The company aims to boost its catalogue and digital sales with a physical presence and build an omnichannel retail experience. Payback is expected in two years
Will catalogue retailer and financial services provider HomeChoice International’s shift into bricks-and-mortar outlets mean revisiting plans to raise fresh capital from the market?
In March HomeChoice was weighing plans to increase its free float by a minimum of R1bn by issuing new shares for cash and reducing the holdings of two large existing shareholders.
The capital-raising plans were subsequently shelved as retail conditions took a turn for the worse in SA.
But the group has some significant capital commitments, with executives this week highlighting the retail segment’s new showroom thrust.

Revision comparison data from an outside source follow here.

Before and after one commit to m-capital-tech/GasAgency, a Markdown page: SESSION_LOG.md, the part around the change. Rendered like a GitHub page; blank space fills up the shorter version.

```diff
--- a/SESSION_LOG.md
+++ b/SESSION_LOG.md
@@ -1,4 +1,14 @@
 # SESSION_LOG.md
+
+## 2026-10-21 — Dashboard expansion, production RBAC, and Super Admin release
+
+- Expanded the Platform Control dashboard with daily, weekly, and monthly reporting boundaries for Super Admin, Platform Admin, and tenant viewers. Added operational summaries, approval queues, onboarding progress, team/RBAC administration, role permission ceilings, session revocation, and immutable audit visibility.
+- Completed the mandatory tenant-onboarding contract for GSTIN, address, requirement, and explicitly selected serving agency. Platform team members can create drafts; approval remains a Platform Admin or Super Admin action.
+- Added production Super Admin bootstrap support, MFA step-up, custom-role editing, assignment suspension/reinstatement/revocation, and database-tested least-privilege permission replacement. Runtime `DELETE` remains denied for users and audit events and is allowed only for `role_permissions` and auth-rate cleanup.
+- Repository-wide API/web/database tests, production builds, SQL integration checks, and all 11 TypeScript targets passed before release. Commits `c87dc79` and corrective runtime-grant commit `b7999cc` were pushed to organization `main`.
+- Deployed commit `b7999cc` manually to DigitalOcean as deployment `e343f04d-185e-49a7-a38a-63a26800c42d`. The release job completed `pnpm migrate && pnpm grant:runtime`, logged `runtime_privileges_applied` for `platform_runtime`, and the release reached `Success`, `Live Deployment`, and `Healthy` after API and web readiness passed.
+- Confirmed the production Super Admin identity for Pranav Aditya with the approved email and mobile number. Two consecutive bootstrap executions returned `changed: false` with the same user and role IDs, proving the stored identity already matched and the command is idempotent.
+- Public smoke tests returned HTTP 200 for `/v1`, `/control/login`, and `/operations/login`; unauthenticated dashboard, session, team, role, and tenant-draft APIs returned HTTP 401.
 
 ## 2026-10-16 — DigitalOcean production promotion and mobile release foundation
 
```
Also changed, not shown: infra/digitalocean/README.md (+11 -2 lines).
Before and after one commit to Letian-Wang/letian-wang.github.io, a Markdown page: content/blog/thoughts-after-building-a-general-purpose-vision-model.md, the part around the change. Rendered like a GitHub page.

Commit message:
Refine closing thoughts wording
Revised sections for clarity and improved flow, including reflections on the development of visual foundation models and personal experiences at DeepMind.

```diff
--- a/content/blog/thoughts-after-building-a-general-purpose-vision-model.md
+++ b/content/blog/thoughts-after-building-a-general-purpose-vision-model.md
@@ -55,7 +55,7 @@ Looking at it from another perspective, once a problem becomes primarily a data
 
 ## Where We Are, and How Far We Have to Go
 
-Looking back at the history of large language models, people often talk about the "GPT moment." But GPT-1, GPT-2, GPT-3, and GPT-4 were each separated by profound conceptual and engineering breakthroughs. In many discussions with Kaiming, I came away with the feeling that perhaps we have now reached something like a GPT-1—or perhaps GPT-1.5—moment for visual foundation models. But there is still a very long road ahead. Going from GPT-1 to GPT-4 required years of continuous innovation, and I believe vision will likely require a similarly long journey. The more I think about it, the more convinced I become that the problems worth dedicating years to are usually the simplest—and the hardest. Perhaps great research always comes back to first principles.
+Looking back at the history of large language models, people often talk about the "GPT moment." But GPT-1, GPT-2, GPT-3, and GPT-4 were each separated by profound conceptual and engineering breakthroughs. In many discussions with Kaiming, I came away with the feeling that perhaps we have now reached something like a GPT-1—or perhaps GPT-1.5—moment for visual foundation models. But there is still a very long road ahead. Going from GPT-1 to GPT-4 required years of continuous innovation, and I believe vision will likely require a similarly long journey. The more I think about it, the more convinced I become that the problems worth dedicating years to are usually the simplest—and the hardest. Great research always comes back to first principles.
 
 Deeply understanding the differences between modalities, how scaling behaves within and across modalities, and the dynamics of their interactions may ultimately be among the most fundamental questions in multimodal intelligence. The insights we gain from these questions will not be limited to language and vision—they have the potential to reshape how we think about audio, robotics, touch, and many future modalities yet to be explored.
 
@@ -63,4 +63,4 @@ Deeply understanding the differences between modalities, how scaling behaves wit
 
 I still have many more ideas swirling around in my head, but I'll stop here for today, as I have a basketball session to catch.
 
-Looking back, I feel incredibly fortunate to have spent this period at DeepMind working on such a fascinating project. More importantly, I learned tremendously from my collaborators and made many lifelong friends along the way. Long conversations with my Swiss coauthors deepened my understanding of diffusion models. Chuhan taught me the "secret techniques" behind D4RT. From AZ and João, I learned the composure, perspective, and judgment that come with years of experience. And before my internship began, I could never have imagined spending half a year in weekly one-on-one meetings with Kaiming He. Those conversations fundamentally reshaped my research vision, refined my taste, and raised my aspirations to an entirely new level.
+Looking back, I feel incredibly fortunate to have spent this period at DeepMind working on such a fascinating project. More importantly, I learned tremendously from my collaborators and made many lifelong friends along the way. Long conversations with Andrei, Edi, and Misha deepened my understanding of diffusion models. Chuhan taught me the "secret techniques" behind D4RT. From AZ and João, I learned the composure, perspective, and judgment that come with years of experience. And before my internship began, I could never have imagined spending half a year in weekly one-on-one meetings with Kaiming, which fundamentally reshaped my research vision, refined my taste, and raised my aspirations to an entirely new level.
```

The decision to bolster the traditional catalogue and more recent digital sales businesses with a physical presence is aimed at boosting sales and building an omnichannel retail experience.
HomeChoice has a handful of showrooms in SA, and is considering expanding this format to Botswana next year.
The plan — according to an investment presentation — is to open three to five showrooms a year. HomeChoice reckons there is long-term potential for around 30 showrooms.
This "physical expansion" will require a fair bit of funding — which shareholders will be hoping won’t detract from a generous dividend policy. HomeChoice already has long-term interest-bearing liabilities of R627m and short-term interest-bearing liabilities of R157m. The interest bill in the interim period to end-June was R44m, and net cash flow from operations was around R129m.
Cash conversion in the interim period did improve markedly, but remains somewhat underwhelming at 59%. The capital expenditure per showroom averages out at about R6m.
But HomeChoice does point out that the showrooms have attracted new customers with a high cash-sales component of more than 30%. The showrooms are also driving a chunky 35% of new-loans activity in financial services subsidiary FinChoice.
At this juncture, HomeChoice envisages payback on the showroom investments to be around 24 months.
But the showrooms are being launched amid heightened competition from online retailers and increased innovation from traditional retailers.
The next 12 months will be critical in gauging whether the showroom thrust is sustainable.
HomeChoice’s shares have shed about 20% since peaking at around R50 in April.
The illiquid share is accorded a modest earnings multiple of seven, which might dull the enthusiasm of executive teams and major shareholders for offering scrip for cash.